Andy Warhol’s four part Gems complete portfolio is a playful variation on still life, showcasing the individuality of every stone, each embodying the idea of beauty and glamour that resonates with the rest of Warhol’s work. Warhol became a collector of jewelry after his success and often wore elaborate pieces by Cartier or Harry Winston when he attended parties.
The Gems complete portfolio includes FS II.186, with deep reds and pinks that accentuate the image of a ruby gemstone. The piece is perhaps an homage to actress Liz Taylor, one of Warhol’s celebrity muses, who was also known to appreciate rubies. Recently, her ruby ring set broke the “price per carat” record when it was auctioned at Christie’s for 4.2 million dollars.
The Gems complete portfolio, featuring emeralds, rubies and diamonds was created in the later years of Warhol’s life. The Gems suite has a personal dimension to it through Warhol’s secret love of feminine things, which he sometimes concealed by wearing his jewelry under his clothes, despite his wealth and celebrity.

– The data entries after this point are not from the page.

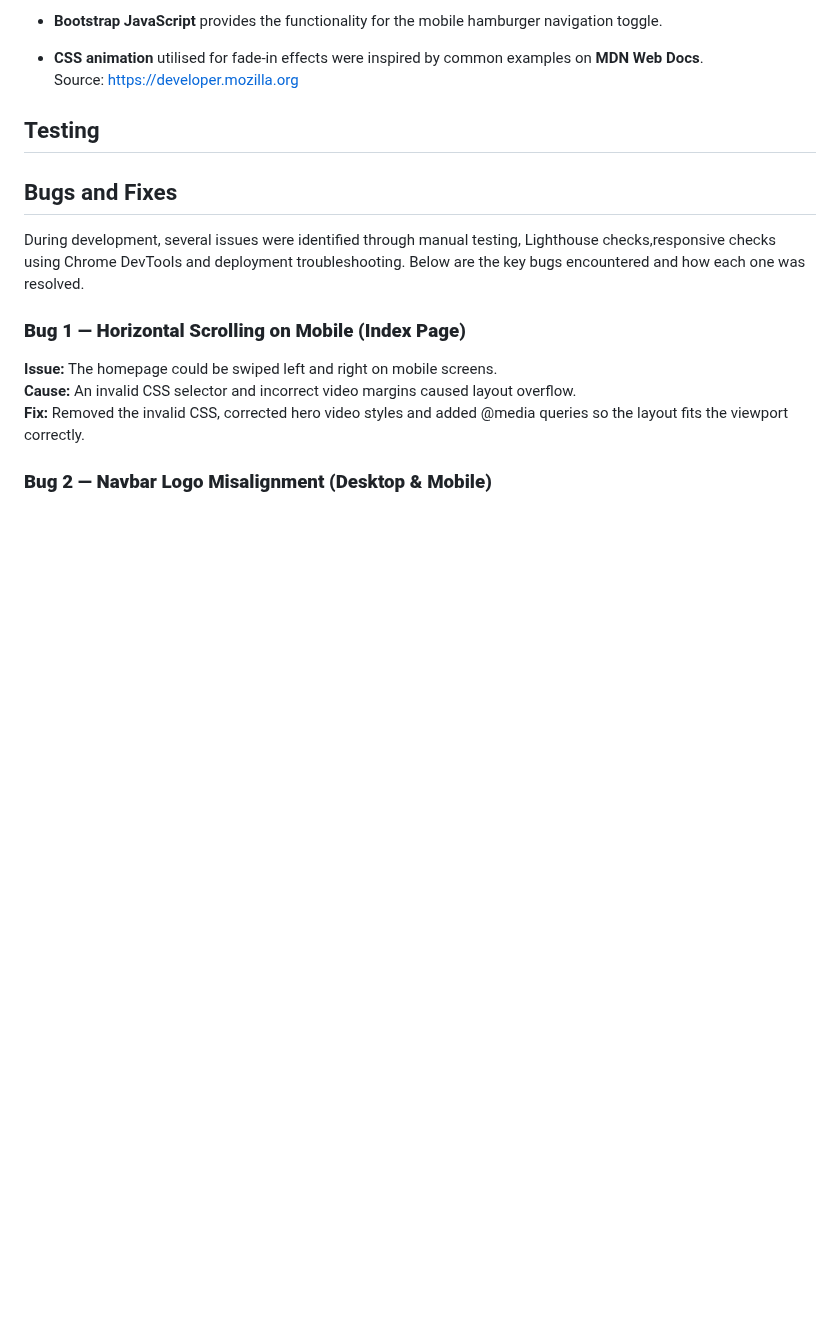
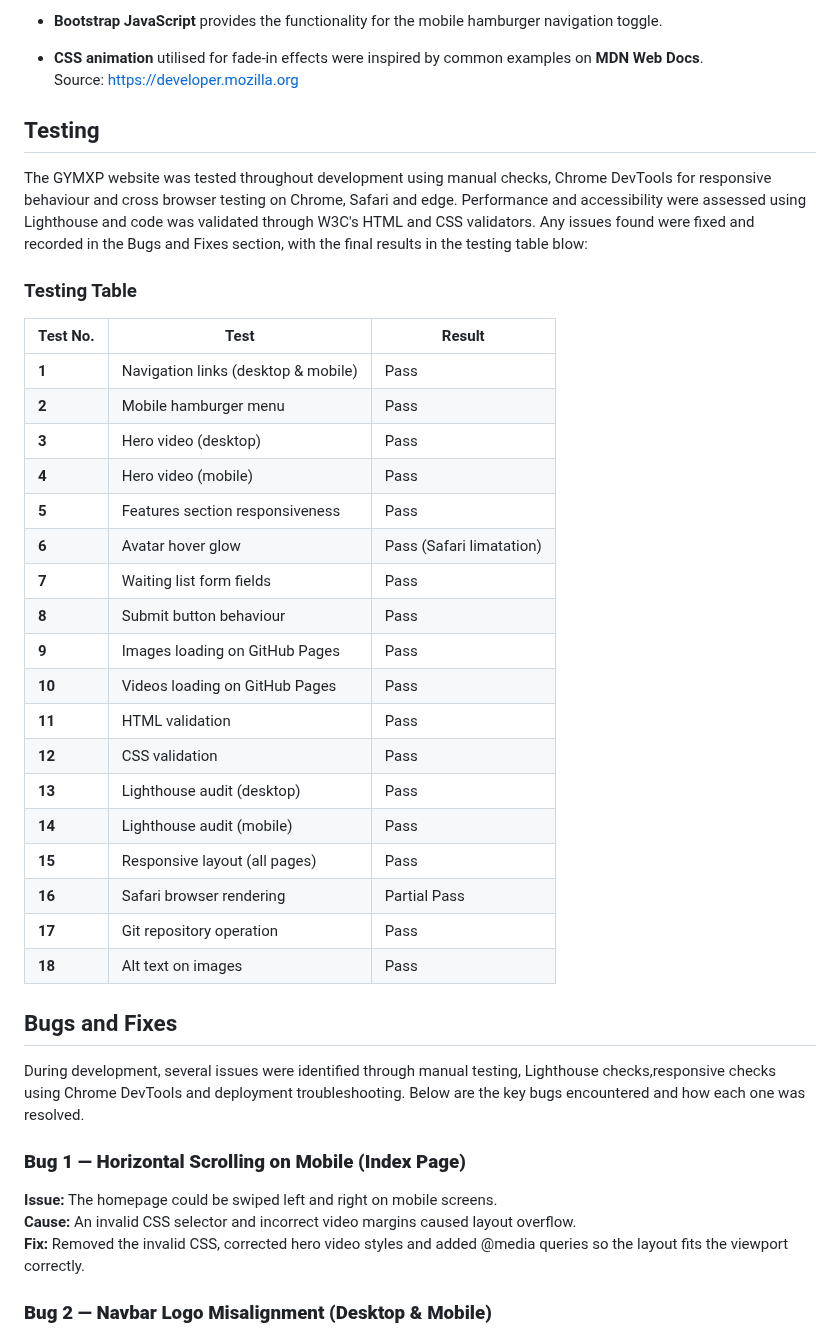
Before and after one commit to bankaiogx/website, a Markdown page: README.md, the part around the change. Rendered like a GitHub page; blank space fills up the shorter version.

Commit message:
testing table  inputted and completed

```diff
--- a/README.md
+++ b/README.md
@@ -233,6 +233,31 @@ A number of external resources were used in this project to implement layout str
 
 ## Testing
 
+The GYMXP website was tested throughout development using manual checks, Chrome DevTools for responsive behaviour and cross browser testing on Chrome, Safari and edge. Performance and accessibility were assessed using Lighthouse and code was validated through W3C's HTML and CSS validators. Any issues found were fixed and recorded in the Bugs and Fixes section, with the final results in the testing table blow:
+
+### Testing Table
+
+| Test No. | Test | Result |
+|---------|------|--------|
+| **1** | Navigation links (desktop & mobile) | Pass |
+| **2** | Mobile hamburger menu | Pass |
+| **3** | Hero video (desktop) | Pass |
+| **4** | Hero video (mobile) | Pass |
+| **5** | Features section responsiveness | Pass |
+| **6** | Avatar hover glow | Pass (Safari limatation) |
+| **7** | Waiting list form fields | Pass |
+| **8** | Submit button behaviour | Pass |
+| **9** | Images loading on GitHub Pages | Pass |
+| **10** | Videos loading on GitHub Pages | Pass |
+| **11** | HTML validation | Pass |
+| **12** | CSS validation | Pass |
+| **13** | Lighthouse audit (desktop) | Pass |
+| **14** | Lighthouse audit (mobile) | Pass |
+| **15** | Responsive layout (all pages) | Pass |
+| **16** | Safari browser rendering | Partial Pass |
+| **17** | Git repository operation | Pass |
+| **18** | Alt text on images | Pass |
+
 ## Bugs and Fixes
 During development, several issues were identified through manual testing, Lighthouse checks,responsive checks using Chrome DevTools and deployment troubleshooting. Below are the key bugs encountered and how each one was resolved.
 
```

Warhol’s appreciation of all things decadent, comes across in this series and other works he did around the same time, including After The Party, 1979, Shoes, 1980, and Reigning Queens, 1985. The Gems complete portfolio includes FS II.186-189.
WARHOL’S GEM OBSESSIONS AND COLLECTIONS

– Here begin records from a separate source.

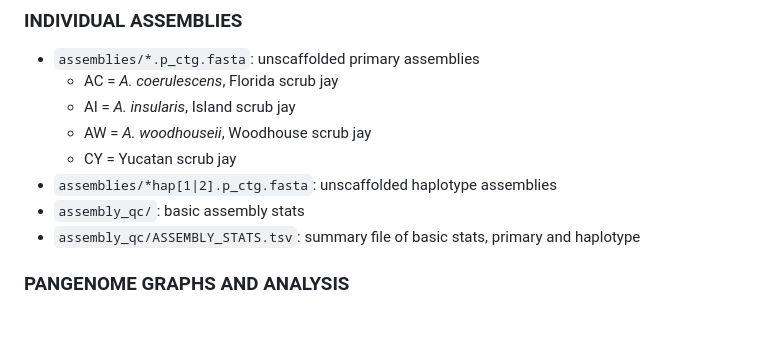
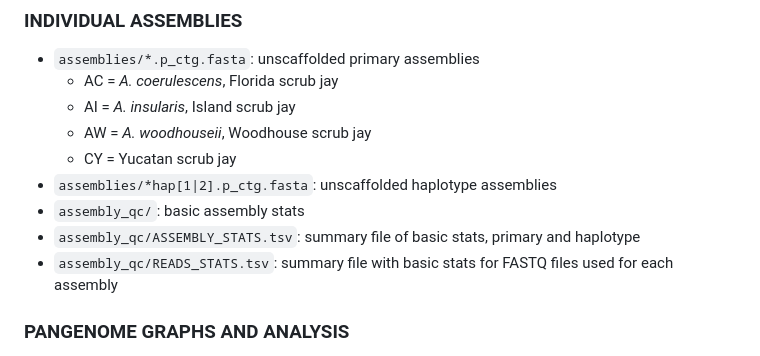
Before and after one commit to harvardinformatics/scrub-jay-genomics, a Markdown page: README.md, the part around the change. Rendered like a GitHub page; blank space fills up the shorter version.

```diff
--- a/README.md
+++ b/README.md
@@ -22,6 +22,7 @@ Revelant output files can be found on the Cannon cluster at `/n/holylfs05/LABS/i
 - `assemblies/*hap[1|2].p_ctg.fasta`: unscaffolded haplotype assemblies
 - `assembly_qc/`: basic assembly stats
 - `assembly_qc/ASSEMBLY_STATS.tsv`: summary file of basic stats, primary and haplotype
+- `assembly_qc/READS_STATS.tsv`: summary file with basic stats for FASTQ files used for each assembly
 ### PANGENOME GRAPHS AND ANALYSIS
 - *NB:* as of 2/1/23, several communities are still in process of construction
 - `PGGB/combined_assemblies.partition.paf`: alignment file of *all assembly haplotypes*, plus reference and Yucatan jay
```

As lavish as Warhol’s life was socially he rarely flaunted jewels and chose to hide them beneath his clothes. Warhol’s obsession with glamour and jewels was greatly unknown until his extensive jewelry collection was brought to light after he died in 1987. Of course Andy amused the idea of jewels “When I am in Rome I always visit Bulgari, because it is the most important museum of contemporary art,” Warhol once said. Another time he proclaimed, “It would be very glamorous to be reincarnated as a big ring on Elizabeth Taylor’s finger” which led people to think that Warhol’s Gems collection served as a testament to Taylor and her distinguished jewels. Warhol recorded a few thoughts on jewelry in his infamous Diaries and in conversations published in Interview magazine. Besides this, there was not much evidence for how serious his obsession became.

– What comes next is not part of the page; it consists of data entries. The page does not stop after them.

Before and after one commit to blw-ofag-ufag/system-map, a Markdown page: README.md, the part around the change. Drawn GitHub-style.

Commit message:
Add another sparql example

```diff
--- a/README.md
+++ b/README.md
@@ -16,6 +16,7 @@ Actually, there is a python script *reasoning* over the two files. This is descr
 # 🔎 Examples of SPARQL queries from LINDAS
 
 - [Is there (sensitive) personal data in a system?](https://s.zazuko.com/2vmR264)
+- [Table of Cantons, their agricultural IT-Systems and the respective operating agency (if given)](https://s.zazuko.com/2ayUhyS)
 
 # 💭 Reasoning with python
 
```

Warhol’s extensive jewelry collection was not recognized until his estate was sold at Sotheby’s auction in 1988. There were volumes to the sales including a jewelry catalogue. Items such as mid-century pieces from Cartier, Tiffany, Elsa Peretti, Bulgari, and Seaman Schepps among many others were featured in the catalogue. One of the most rare jewels that was unidentified in the jewelry catalogue was a ‘Beribboned Heart’ bangle bracelet by René Boivin originally created for Millicent Rogers and later owned by Andy Warhol. Where Warhol acquired Roger’s Boivin heart is still a mystery to this day.
The contents of his townhouse were sold at auction in 1988. Two curators worked through Warhol’s archives, where they discovered a secret space between two cabinets filled to the brim with jewels. There was so much that it filled another complete catalogue at Sotheby’s in December of 1988 that was titled The Andy Warhol Collection, Jewelry and Watches Part II. In the introduction to the Jewelry Part II Catalogue there was an essay by Fred Hughes who was Warhol’s manager and sole executor of his estate. It read….
“Why did Andy prefer to hide this jewelry in his house and not keep it in a bank vault? Possibly because he felt reassured by assets he could see and which were easily within reach. Possibly because of the tactile and aesthetic pleasure which he derived from his watches and jewelry, as with everything else in his collection. Possibly because he had inherited an old-world distrust of banks from his mother, and while he had kept some of the jewelry sold in [the May Sotheby’s 1988 auctions] in safe deposit boxes, and some in a safe in his house, he still felt the need for a hidden treasure. Possibly because he loved to have secrets, and this particular secret, to my knowledge, he shared with no one. Of course, this is all speculation, as Andy’s behavior was highly idiosyncratic and unpredictable. He and his legacy continue to amaze and delight me.
This unexpected discovery of wonderful pieces of jewelry that Andy had acquired over the years includes unmounted diamonds–tiny to large–sapphires, emeralds, Art Deco jewelry by Cartier and Van Cleef & Arpels; Peretti and Schlumberger designs for Tiffany; contemporary pieces by David Webb and Seaman Schepps; almost 100 watches from Patek Philippe, Rolex, Cartier, and other distinguished watchmakers. They all show that same fascination and obsession with design, color, shape, and texture that enhanced Andy’s life, inspired him in his collecting, and were so essential to his own aesthetic.”